Oculus VR, maker of the Oculus Rift virtual reality gaming headset, said this week that it has brought in video game legend John Carmack to serve as chief technology officer.
Carmack, 42, co-founded game developer id Software in 1990 and was lead programmer for groundbreaking titles like Wolfenstein 3D, Doom and Quake.
He also founded and serves as lead engineer for Texas-based space startup Armadillo Aerospace, which in recent years participated in several stages of the Northrop Grumman Lunar Lander Challenge and worked with Planetary Adventures on developing a sub-orbital commercial aircraft, but is currently in "hibernation mode," according to Carmack.
Carmack joins Oculus a few months after the startup secured $16 million (£10.3 million) in funding from Spark Capital and Matrix Partners, which the company said at the time it would use to make new hires, as well experiment with more cutting-edge technology, and "build a badass, consumer VR gaming platform, the likes of which the world has never seen," according to co-founder Palmer Luckey.
"John is one of the brightest minds of our generation — pioneer, visionary, and industry legend. There are very few people in the world that can contribute to the Oculus Rift and the future of virtual reality like John can," Luckey said in a blog post announcing Carnack's hiring.
Carmack introduced himself to his new Oculus VR colleagues and supporters of the startup with the following note:

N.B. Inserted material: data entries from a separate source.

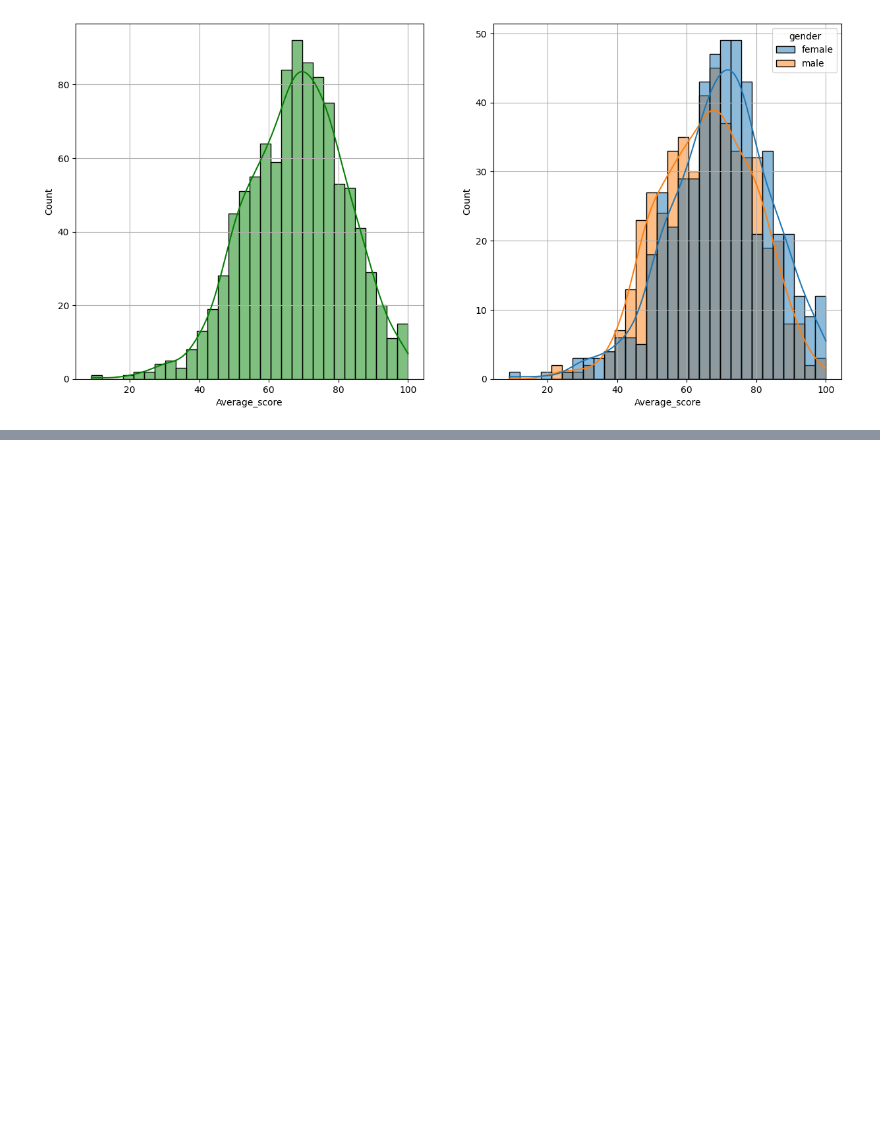
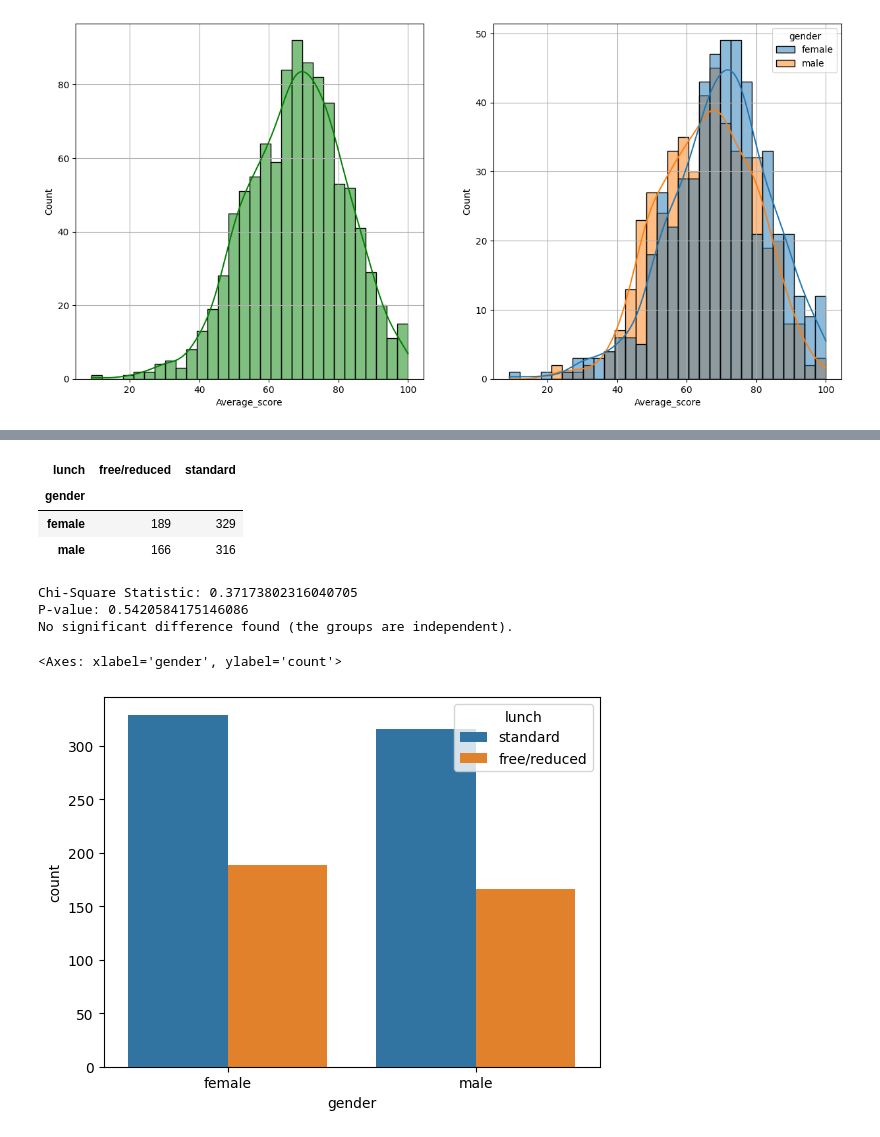
Before and after one commit to DwaipayanMistry/StudentsPerformance_DS-ML, a Jupyter notebook: notebook/EDA-Students-Performance.ipynb, the cells around one changed output, grey strips where cells are left out. Drawn from its saved outputs; the diff is of its cells as text; code cells hidden in the pictures; blank space fills up the shorter version.

```diff
--- a/notebook/EDA-Students-Performance.ipynb
+++ b/notebook/EDA-Students-Performance.ipynb
@@ -234,0 +260,32 @@ plt.show()
+# %%
+contingency_table=pd.crosstab(df.gender, df.lunch)
+contingency_table
+# %% [output]
+| lunch | free/reduced | standard |
+| gender |  |  |
+| female | 189 | 329 |
+| male | 166 | 316 |
+# %%
+from scipy.stats import chi2_contingency
+
+# Run the test
+chi2, p_value, dof, expected = chi2_contingency(contingency_table)
+
+print(f"Chi-Square Statistic: {chi2}")
+print(f"P-value: {p_value}")
+
+# Interpret the result
+alpha = 0.05
+if p_value < alpha:
+    print("There is a statistically significant difference between gender and lunch type.")
+else:
+    print("No significant difference found (the groups are independent).")
+# %% [output]
+Chi-Square Statistic: 0.37173802316040705
+P-value: 0.5420584175146086
+No significant difference found (the groups are independent).
+# %%
+sns.countplot(data=df, x='gender', hue='lunch')
+# %% [output]
+<Axes: xlabel='gender', ylabel='count'>
+[figure, added]
```
Also changed, not shown: parts of 30 cells of this notebook, 1 other file.
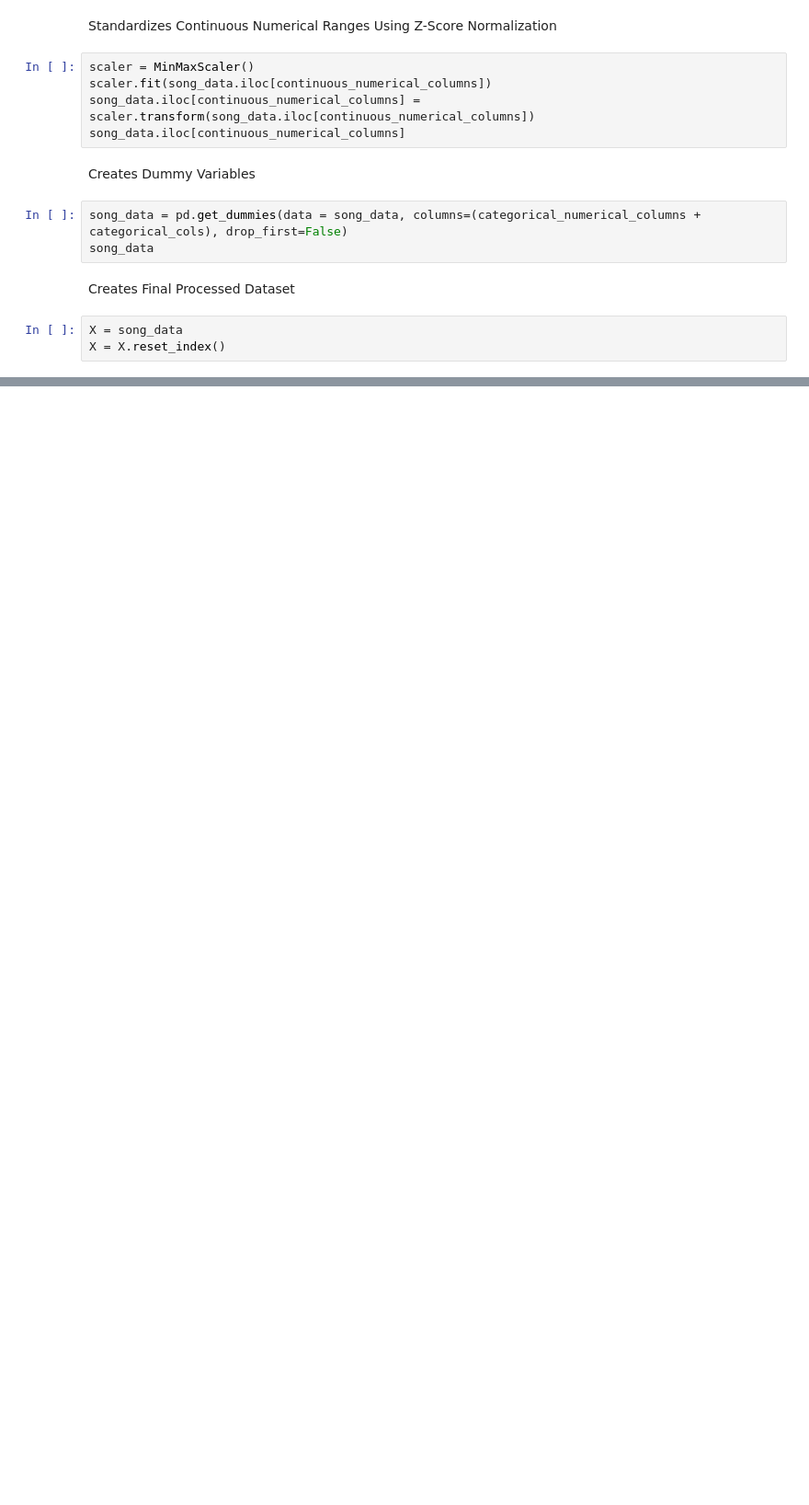
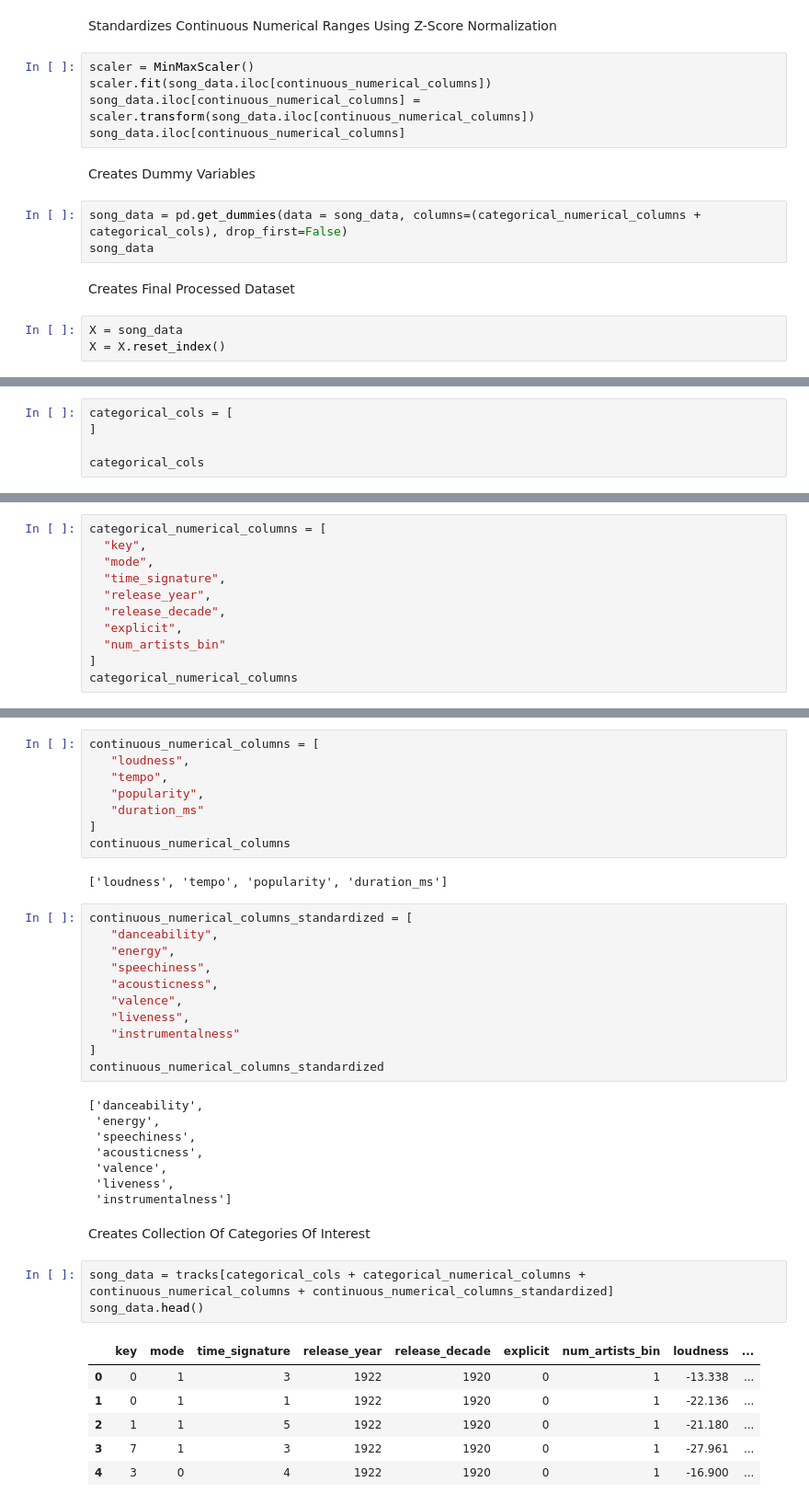
Before and after one commit to pjmaguire/find_me_music, a Jupyter notebook: Find_Me_Music.ipynb, the cells around one changed output, grey strips where cells are left out. Shown at 92% size. Drawn from its saved outputs; the diff is of its cells as text; blank space fills up the shorter version.

```diff
--- a/Find_Me_Music.ipynb
+++ b/Find_Me_Music.ipynb
@@ -915,0 +1039,5 @@ X = X.reset_index()
+# %%
+categorical_cols = [
+]
+
+categorical_cols
@@ -915,0 +1046,11 @@ X = X.reset_index()
+# %%
+categorical_numerical_columns = [
+  "key",
+  "mode",
+  "time_signature",
+  "release_year",
+  "release_decade",
+  "explicit",
+  "num_artists_bin"
+]
+categorical_numerical_columns
@@ -915,0 +1065,41 @@ X = X.reset_index()
+# %%
+continuous_numerical_columns = [
+   "loudness",
+   "tempo",
+   "popularity",
+   "duration_ms"
+]
+continuous_numerical_columns
+# %% [output]
+['loudness', 'tempo', 'popularity', 'duration_ms']
+# %%
+continuous_numerical_columns_standardized = [
+   "danceability",
+   "energy",
+   "speechiness",
+   "acousticness",
+   "valence",
+   "liveness",
+   "instrumentalness"
+]
+continuous_numerical_columns_standardized
+# %% [output]
+['danceability',
+ 'energy',
+ 'speechiness',
+ 'acousticness',
+ 'valence',
+ 'liveness',
+ 'instrumentalness']
+# %% [markdown]
+Creates Collection Of Categories Of Interest
+# %%
+song_data = tracks[categorical_cols + categorical_numerical_columns + continuous_numerical_columns + continuous_numerical_columns_standardized]
+song_data.head()
+# %% [output]
+|  | key | mode | time_signature | release_year | release_decade | explicit | num_artists_bin | loudness | ... |
+| 0 | 0 | 1 | 3 | 1922 | 1920 | 0 | 1 | -13.338 | ... |
+| 1 | 0 | 1 | 1 | 1922 | 1920 | 0 | 1 | -22.136 | ... |
+| 2 | 1 | 1 | 5 | 1922 | 1920 | 0 | 1 | -21.180 | ... |
+| 3 | 7 | 1 | 3 | 1922 | 1920 | 0 | 1 | -27.961 | ... |
+| 4 | 3 | 0 | 4 | 1922 | 1920 | 0 | 1 | -16.900 | ... |
```
Also changed, not shown: parts of 44 cells of this notebook.
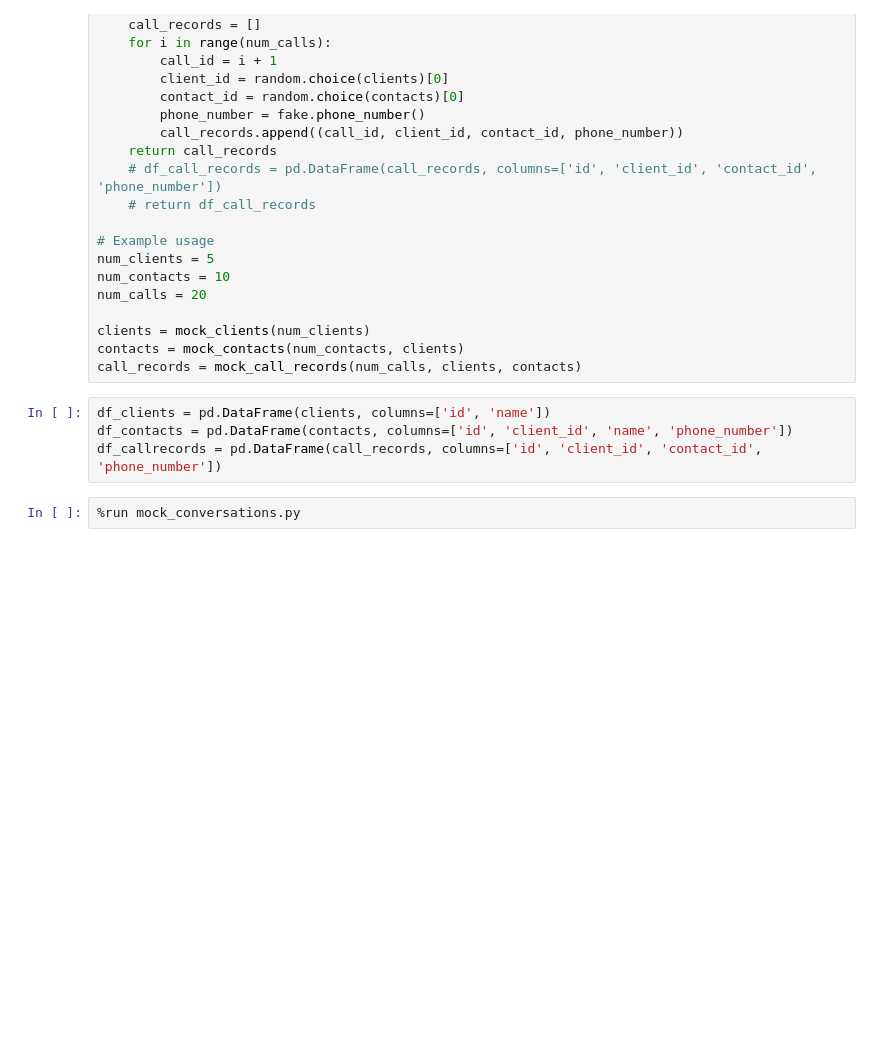
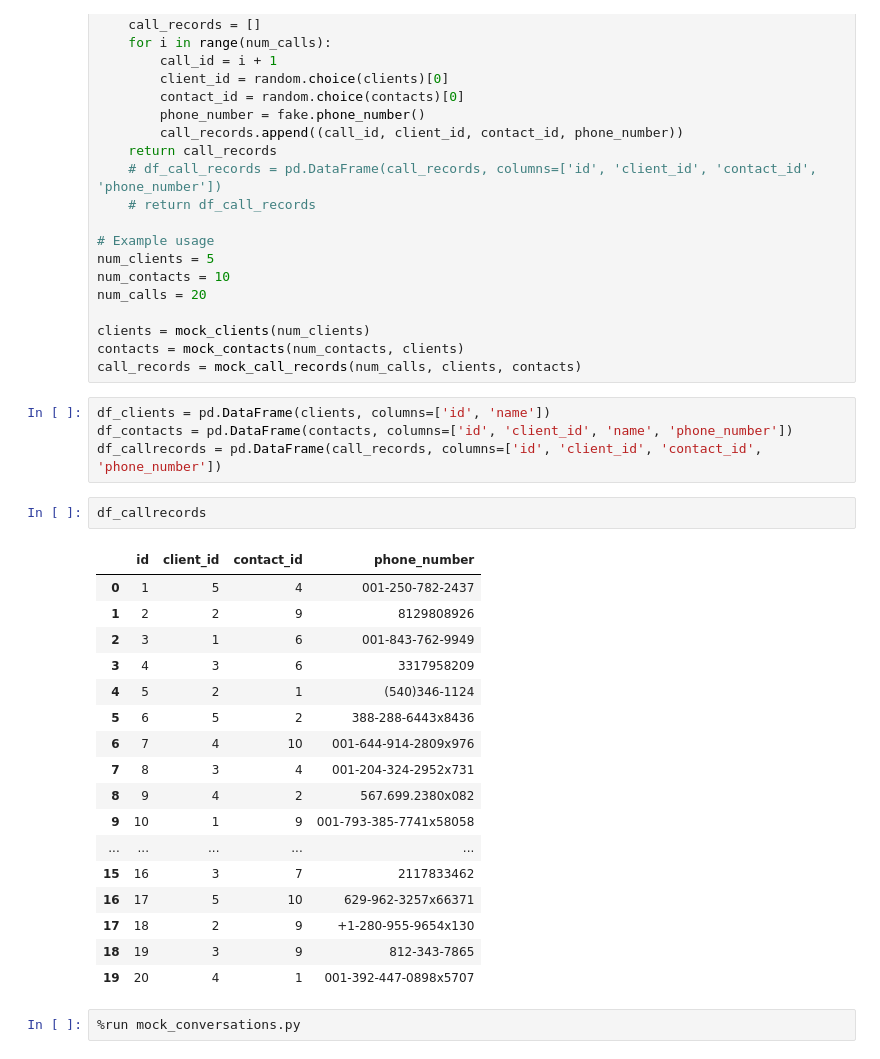
Before and after one commit to dayn-1/crm-analysis, a Jupyter notebook: analysis.ipynb, the cells around one changed output. Drawn from its saved outputs; the diff is of its cells as text; blank space fills up the shorter version.

```diff
--- a/analysis.ipynb
+++ b/analysis.ipynb
@@ -202,6 +202,26 @@ call_records = mock_call_records(num_calls, clients, contacts)
 df_clients = pd.DataFrame(clients, columns=['id', 'name'])
 df_contacts = pd.DataFrame(contacts, columns=['id', 'client_id', 'name', 'phone_number'])
 df_callrecords = pd.DataFrame(call_records, columns=['id', 'client_id', 'contact_id', 'phone_number'])
+# %%
+df_callrecords
+# %% [output]
+|  | id | client_id | contact_id | phone_number |
+| 0 | 1 | 5 | 4 | 001-250-782-2437 |
+| 1 | 2 | 2 | 9 | 8129808926 |
+| 2 | 3 | 1 | 6 | 001-843-762-9949 |
+| 3 | 4 | 3 | 6 | 3317958209 |
+| 4 | 5 | 2 | 1 | (540)346-1124 |
+| 5 | 6 | 5 | 2 | 388-288-6443x8436 |
+| 6 | 7 | 4 | 10 | 001-644-914-2809x976 |
+| 7 | 8 | 3 | 4 | 001-204-324-2952x731 |
+| 8 | 9 | 4 | 2 | 567.699.2380x082 |
+| 9 | 10 | 1 | 9 | 001-793-385-7741x58058 |
+| ... | ... | ... | ... | ... |
+| 15 | 16 | 3 | 7 | 2117833462 |
+| 16 | 17 | 5 | 10 | 629-962-3257x66371 |
+| 17 | 18 | 2 | 9 | +1-280-955-9654x130 |
+| 18 | 19 | 3 | 9 | 812-343-7865 |
+| 19 | 20 | 4 | 1 | 001-392-447-0898x5707 |
 # %%
 %run mock_conversations.py
 # %%
```
Also changed, not shown: parts of 5 cells of this notebook.
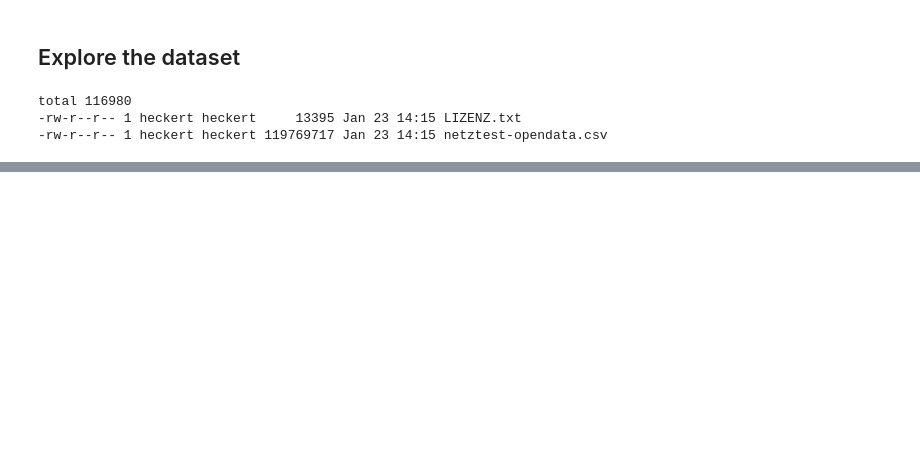
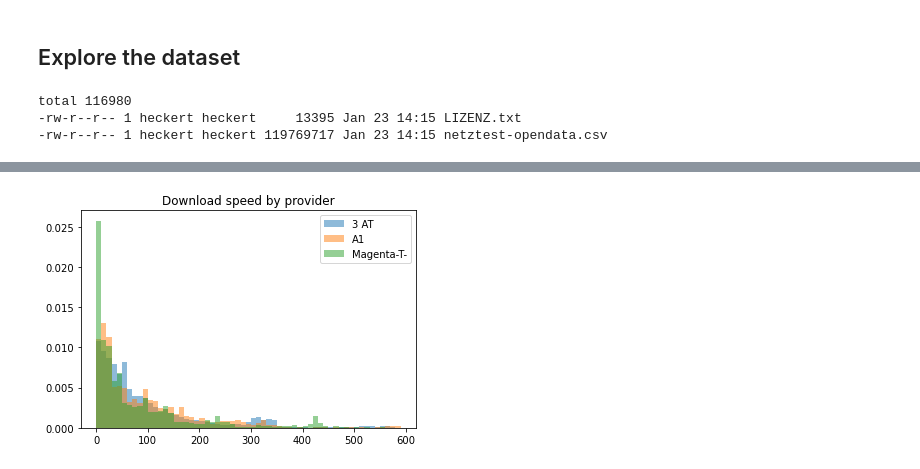
Before and after one commit to heckert/speedtest-classification, a Jupyter notebook: notebooks/01-explore.ipynb, the cells around one changed output, grey strips where cells are left out. Drawn from its saved outputs; the diff is of its cells as text; code cells hidden in the pictures; blank space fills up the shorter version.

```diff
--- a/notebooks/01-explore.ipynb
+++ b/notebooks/01-explore.ipynb
@@ -27,0 +75,11 @@ pandas_profiling.ProfileReport(
+# %%
+tmp_filter = filter_ & df.network_name.isin(['A1', '3 AT', 'Magenta-T-'])
+
+plot_comparison_histogram(
+    df[tmp_filter].download_kbit/1e3,
+    df[tmp_filter].network_name,
+    bins=np.arange(0, 600, 10),
+    title='Download speed by provider'
+)
+# %% [output]
+[figure, added]
```
Also changed, not shown: parts of 14 cells of this notebook, 9 other files.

"I have fond memories of the development work that led to a lot of great things in modern gaming — the intensity of the first-person experience, LAN and internet play, game mods, and so on. Duct taping a strap and hot gluing sensors onto Palmer's early prototype Rift and writing the code to drive it ranks right up there. Now is a special time. I believe that VR will have a huge impact in the coming years, but everyone working today is a pioneer. The paradigms that everyone will take for granted in the future are being figured out today; probably by people reading this message. It's certainly not there yet. There is a lot more work to do, and there are problems we don't even know about that will need to be solved, but I am eager to work on them. It's going to be awesome!"
Oculus, based in Southern California, said Carmack will be working at new offices in Dallas which the startup plans to open soon.